One of the most creative things I've seen to date across social media was Warby Parker's world class customer service offered on both Twitter, Facebook and YouTube. The social media team at Warby Parker consistently answers customer service questions from a special @WarbyParkerHelp Twitter handle with video responses that are recorded and then posted on the Warby Parker Help YouTube channel.
This strikes me as creative because I've never seen a brand use these tools to so deeply connect with their audience of potential and existing customers to provide value. One of the best uses of social media is to provide value to your audience through one-on-one dialogue and Warby Parker consistently delivers.
Bio: Brian Honigman is a marketing consultant and a freelancer writer for both startups and brands. He's also a contributing columnist for Forbes, the Huffington Post, Mashable, Business Insider, Entrepreneur and others. Follow him on Twitter and Google+.
Many companies often ponder endlessly over the question of social media adoption fearing that it may not work for them. While it's true that a "one size fits all" approach does not work for businesses, the USP of social media is that it can be used equally effectively for companies of any size and ranging across a variety of verticals to boost business.

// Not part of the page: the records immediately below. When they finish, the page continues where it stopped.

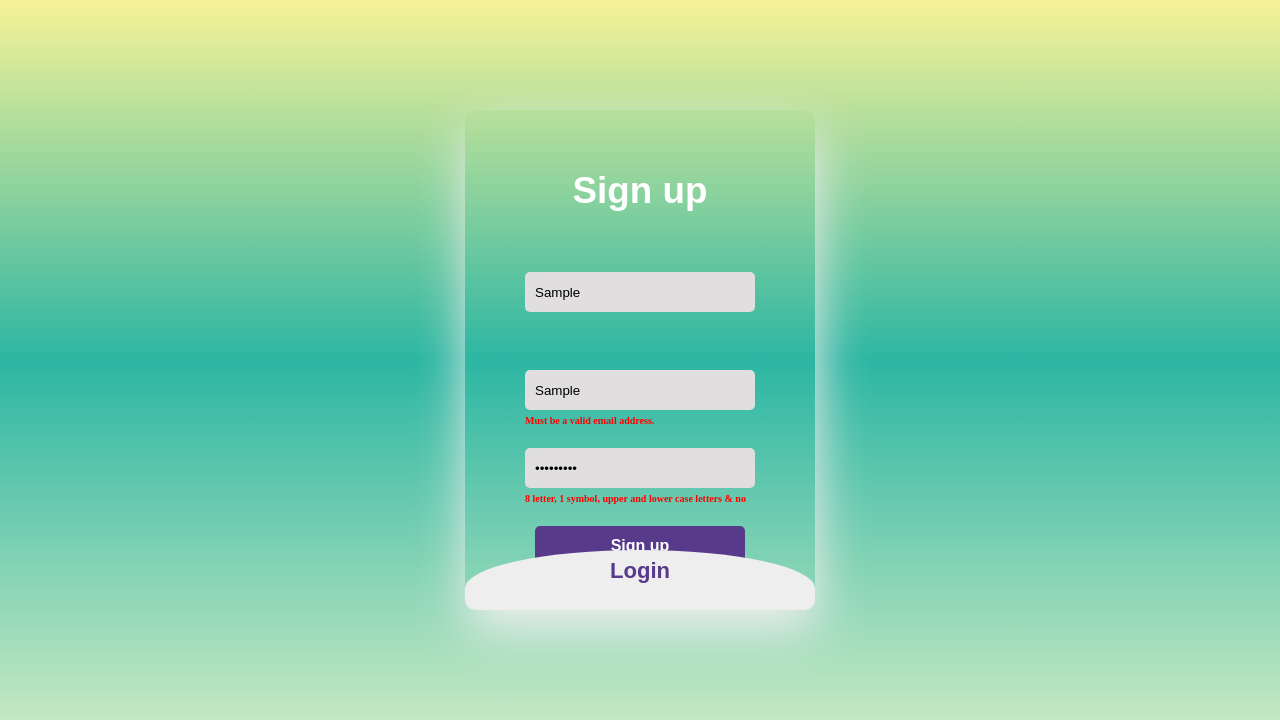
Repository: Puttaz/Kicks
Page: loginForm.html
The author's editor kept a copy of each file at every save. The page is drawn from the files as they stood at one save, then again after the next save.
The browser window is 1280 px wide. The pictures show the whole page.
Empty fields were first filled with sample values (such as "Sample", 5 or name@example.com).
After loading, the first visible `form` was submitted once.

Above is the page before, as saved 2023-04-19 22:46:29.

### loginForm.html
<!DOCTYPE html>
<html>
<head>
	<title>Kicks</title>
  <link rel="stylesheet" href="css/loginForm.css" />
  <!-- Linking jQuery File on a CDN Server with Google CDN -->
  <script src="https://ajax.googleapis.com/ajax/libs/jquery/3.3.1/jquery.min.js"></script>
  <script src="js/loginForm.js"></script>

</head>
<body>
	<div class="main">
		<input type="checkbox" id="check" aria-hidden="true">
			<div class="signup">
				<form onsubmit=" validateSignUpform(this); return false">
					<label for="check" aria-hidden="true">Sign up</label>
					<input type="text" name="userName" id ="userName" placeholder="User name" >
					<input type="text" name="email" id ="emailSign" placeholder="Email">
					<input type="password" name="password" id ="passwordSign" placeholder="Password">
					<button type="submit">Sign up</button>
				</form>
			</div>
			<div class="login">
				<form onsubmit=" validateform(this); return false" action="" method="get">
					<label for="check" aria-hidden="true">Login</label>
					<input type="text" name="email"  id="email" placeholder="Email" >
          <input type="password" name="password" id ="password" placeholder="Password">
					<button type="submit">Login</button>
				</form>
			</div>
	</div>
</body>
</html>

### css/loginForm.css
body{
	margin: 0;
	padding: 0;
	display: flex;
	justify-content: center;
	align-items: center;
	min-height: 100vh;
	font-family: 'Jost', sans-serif;
	background: linear-gradient(to bottom,#f7f297, #2cb6a3, #C4E8C2);
}
.main {
	width: 350px;
	height: 500px;
	overflow: hidden;
	border-radius: 10px;
	box-shadow: 2px 20px 50px #f3efef;
}
#check {
	display: none;
}
.signup {
	position: relative;
	width:100%;
	height: 100%;
}
label{
	color: #fff;
	font-size: 2.3em;
	justify-content: center;
	display: flex;
	margin: 60px;
	font-weight: bold;
	cursor: pointer;
	transition: .5s ease-in-out;
}
input{
	width: 60%;
	height: 20px;
	background: #e0dede;
	justify-content: center;
	display: flex;
	margin: 20px auto;
	padding: 10px;
	border: none;
	outline: none;
	border-radius: 5px;
}
button{
	width: 60%;
	height: 40px;
	margin: 10px auto;
	justify-content: center;
	display: block;
	color: #fff;
	background: #573b8a;
	font-size: 1em;
	font-weight: bold;
	margin-top: 20px;
	outline: none;
	border: none;
	border-radius: 5px;
	transition: .2s ease-in;
	cursor: pointer;
}
button:hover{
	background: #6d44b8;
}
.login{
	height: 460px;
	background: #eee;
	border-radius: 60% / 10%;
	transform: translateY(-180px);
	transition: .8s ease-in-out;
}
.login label{
	color: #573b8a;
	transform: scale(.6);
}

#check:checked ~ .login{
	transform: translateY(-500px);
}
#check:checked ~ .login label{
	transform: scale(1);
}
#check:checked ~ .signup label{
	transform: scale(.6);
}

span{
  font: bold 10px 'Bitter', serif;
  color: red;
  margin: 60px;
}

### js/loginForm.js
function validateSignUpform() {
  // For printing the error messages
  // $(":text").next().text("*");
  $("span").hide();
  $(":text").after("<span></span>");
  $(":password").after("<span></span>");
  // Created different regex for each label
  console.log(localStorage);
  var emailCheck = false;
  var passCheck = false;
  console.log(emailCheck);
  var userName = $("#userName").val();

  var charPattern = /^[A-Za-z]+$/;
  if (userName == "") {
    document.getElementById("userName").style.margin = "60px 20px 0px 60px";
    $("#userName").next().text(" This field is required.");
  } else if (!charPattern.test(userName)) {
    document.getElementById("userName").style.margin = "60px 20px 0px 60px";
    $("#userName").next().text("Only characters allowed.");
  } else {
  }

  // Email Label
  var emailPattern = /\b[A-Za-z0-9._%+-]+@[A-Za-z0-9.-]+\.[A-Za-z]{2,4}\b/;

  var email = $("#emailSign").val();

  //  console.log(email);
  //Checking if field is empty
  if (email == "") {
    document.getElementById("emailSign").style.margin = "20px 60px 0px 60px";
    $("#emailSign").next().text(" This field is required.");
  }
  // Checking if entered email matches the regex pattern
  else if (!emailPattern.test(email)) {
    document.getElementById("emailSign").style.margin = "20px 60px 0px 60px";
    $("#emailSign").next().text(" Must be a valid email address.");
  } else {
    emailCheck = true;
  }

  var passwordPattern = /^(?=.*\d)(?=.*[!@#$%^&*])(?=.*[a-z])(?=.*[A-Z]).{8,}$/;

  var password = $("#passwordSign").val();

  if (password == "") {
    document.getElementById("passwordSign").style.margin = "20px 60px 0px 60px";
    $("#passwordSign").next().text(" This field is required.");
  }
  // Checking if entered email matches the regex pattern
  else if (!passwordPattern.test(password)) {
    document.getElementById("passwordSign").style.margin = "20px 60px 0px 60px";
    $("#passwordSign")
      .next()
      .text("8 letter, 1 symbol, upper and lower case letters & no");
  } else {
    passCheck = true;
  }

  if (emailCheck == true && passCheck == true) {
    localStorage.setItem(email, password);
    console.log(localStorage);
    location.replace("index.html");
  }
}

function validateform() {
  $("span").hide();
  $(":password").after("<span></span>");
  // Created different regex for each label

  var email = $("#email").val();
  var password = $("#password").val();

  if (password == localStorage.getItem(email)) {
    console.log("yes");
    location.replace("index.html");
  } else {
    $("#password").next().text("Invalid email or password.");
  }
}

After the next save:
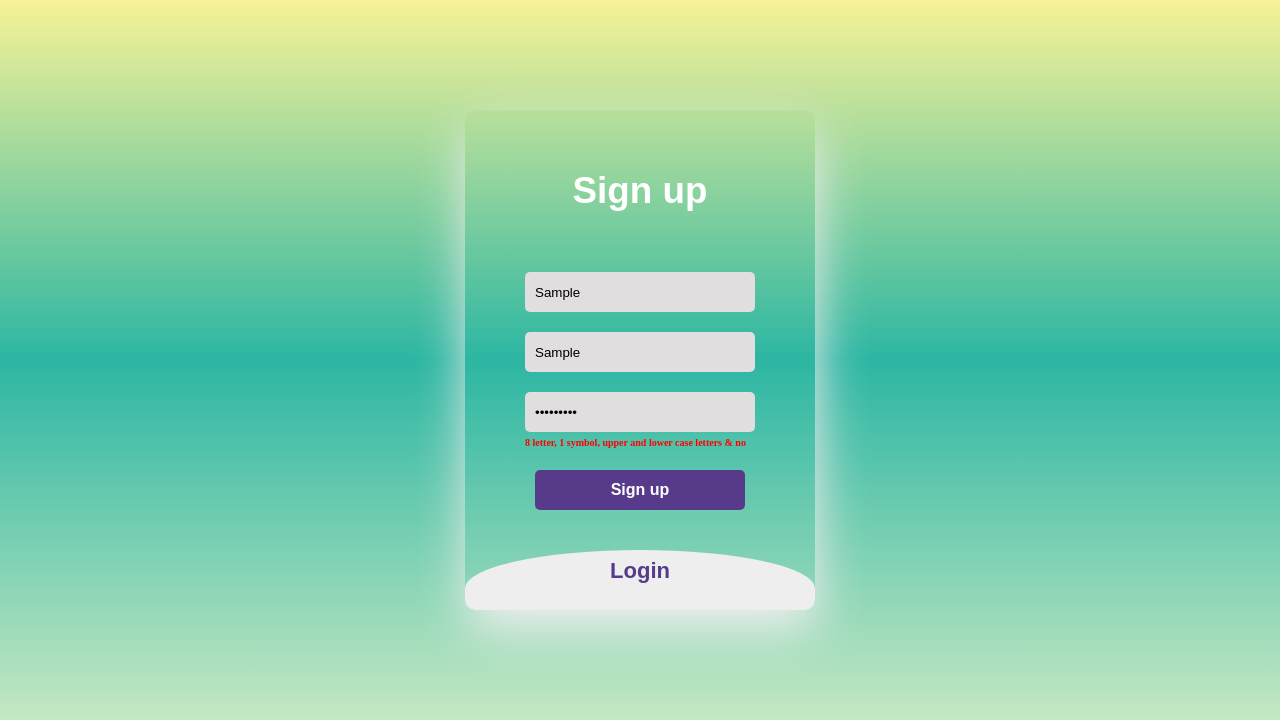
Saved 3 min 13 s later.
--- a/js/loginForm.js
+++ b/js/loginForm.js
@@ -1,71 +1,85 @@
-function validateSignUpform() {
-  // For printing the error messages
+
+
+function validateSignUpform(){
+
+   // For printing the error messages
   // $(":text").next().text("*");
-  $("span").hide();
-  $(":text").after("<span></span>");
-  $(":password").after("<span></span>");
-  // Created different regex for each label
-  console.log(localStorage);
-  var emailCheck = false;
-  var passCheck = false;
-  console.log(emailCheck);
-  var userName = $("#userName").val();
+ $("span").hide();
+//  $(":text").after("<span></span>");
+ $(":password").after("<span></span>");
+ // Created different regex for each label
+console.log(localStorage);
+ var emailCheck = false;
+ var passCheck = false;
+console.log(emailCheck);
+ var userName = $("#userName").val();
 
-  var charPattern = /^[A-Za-z]+$/;
-  if (userName == "") {
-    document.getElementById("userName").style.margin = "60px 20px 0px 60px";
-    $("#userName").next().text(" This field is required.");
-  } else if (!charPattern.test(userName)) {
-    document.getElementById("userName").style.margin = "60px 20px 0px 60px";
-    $("#userName").next().text("Only characters allowed.");
-  } else {
-  }
+ var charPattern = /^[A-Za-z]+$/;
+ if (userName == "") {
+   document.getElementById("userName").style.margin = "60px 20px 0px 60px";
+   $("#userName").next().text(" This field is required.");
 
-  // Email Label
-  var emailPattern = /\b[A-Za-z0-9._%+-]+@[A-Za-z0-9.-]+\.[A-Za-z]{2,4}\b/;
+ } else if (!charPattern.test(userName)) {
+   document.getElementById("userName").style.margin = "60px 20px 0px 60px";
+   $("#userName").next().text("Only characters allowed.");
 
-  var email = $("#emailSign").val();
+ } else {
 
-  //  console.log(email);
-  //Checking if field is empty
-  if (email == "") {
-    document.getElementById("emailSign").style.margin = "20px 60px 0px 60px";
-    $("#emailSign").next().text(" This field is required.");
-  }
+ }
+
+ // Email Label
+ var emailPattern = /\b[A-Za-z0-9._%+-]+@[A-Za-z0-9.-]+\.[A-Za-z]{2,4}\b/;
+
+ var email = $("#emailSign").val();
+
+//  console.log(email);
+ //Checking if field is empty
+ if (email == "") {
+   document.getElementById("emailSign").style.margin = "20px 60px 0px 60px";
+   $("#emailSign").next().text(" This field is required.");
+   }
   // Checking if entered email matches the regex pattern
-  else if (!emailPattern.test(email)) {
-    document.getElementById("emailSign").style.margin = "20px 60px 0px 60px";
-    $("#emailSign").next().text(" Must be a valid email address.");
-  } else {
-    emailCheck = true;
-  }
+ else if (!emailPattern.test(email)) {
+   document.getElementById("emailSign").style.margin = "20px 60px 0px 60px";
+   $("#emailSign").next().text(" Must be a valid email address.");
 
-  var passwordPattern = /^(?=.*\d)(?=.*[!@#$%^&*])(?=.*[a-z])(?=.*[A-Z]).{8,}$/;
+ } else
+ {
+     emailCheck = true;
+ }
 
-  var password = $("#passwordSign").val();
+ var passwordPattern = /^(?=.*\d)(?=.*[!@#$%^&*])(?=.*[a-z])(?=.*[A-Z]).{8,}$/;
 
-  if (password == "") {
-    document.getElementById("passwordSign").style.margin = "20px 60px 0px 60px";
-    $("#passwordSign").next().text(" This field is required.");
-  }
+ var password = $("#passwordSign").val();
+
+ if (password == "") {
+   document.getElementById("passwordSign").style.margin = "20px 60px 0px 60px";
+   $("#passwordSign").next().text(" This field is required.");
+
+ }
   // Checking if entered email matches the regex pattern
-  else if (!passwordPattern.test(password)) {
-    document.getElementById("passwordSign").style.margin = "20px 60px 0px 60px";
-    $("#passwordSign")
-      .next()
-      .text("8 letter, 1 symbol, upper and lower case letters & no");
-  } else {
-    passCheck = true;
-  }
+ else if (!passwordPattern.test(password)) {
 
-  if (emailCheck == true && passCheck == true) {
+   document.getElementById("passwordSign").style.margin = "20px 60px 0px 60px";
+   $("#passwordSign").next().text("8 letter, 1 symbol, upper and lower case letters & no");
+
+ } else
+ {
+       passCheck = true;
+ }
+
+
+    if(emailCheck == true && passCheck == true)
+    {
     localStorage.setItem(email, password);
     console.log(localStorage);
     location.replace("index.html");
-  }
+    }
+
 }
 
 function validateform() {
+
   $("span").hide();
   $(":password").after("<span></span>");
   // Created different regex for each label
@@ -73,10 +87,17 @@
   var email = $("#email").val();
   var password = $("#password").val();
 
-  if (password == localStorage.getItem(email)) {
+
+  if(password == localStorage.getItem(email)){
     console.log("yes");
     location.replace("index.html");
-  } else {
+  }
+  else{
     $("#password").next().text("Invalid email or password.");
   }
+
+
+
+
+
 }

After the save that followed:
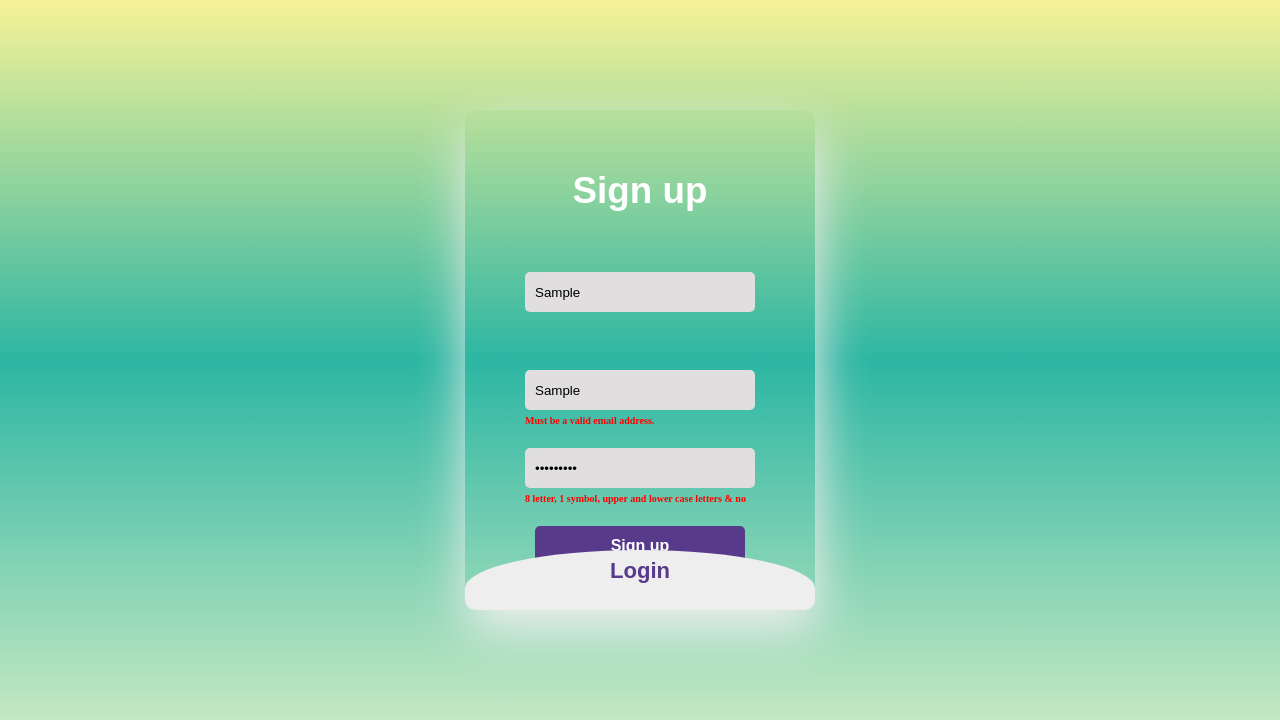
Saved 12 s later.
--- a/js/loginForm.js
+++ b/js/loginForm.js
@@ -5,7 +5,7 @@
    // For printing the error messages
   // $(":text").next().text("*");
  $("span").hide();
-//  $(":text").after("<span></span>");
+ $(":text").after("<span></span>");
  $(":password").after("<span></span>");
  // Created different regex for each label
 console.log(localStorage);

Minimizing costs and maximizing profits are the two basic rules of business economics for any company. And social media plays a crucial role in both, provided it's applied correctly.
One of the most creative things I've seen in social media has been the use of technology by a company I advise, EveryoneSocial, which empowers organizations to track the sharing of content from the company on social channels by their employees. Their software gives a company a bird's eye view of how many shares each employee is sharing, how many clicks that content is getting, and on what social channels the company is getting the most traction from their employees.
I always say the future of social media is in engaging what I call "social ambassadors" within the organization (something I teach companies), and EveryoneSocial is giving me and others a way to measure the effect of those "social ambassadors" for the organization!Last Updated October 1, 2021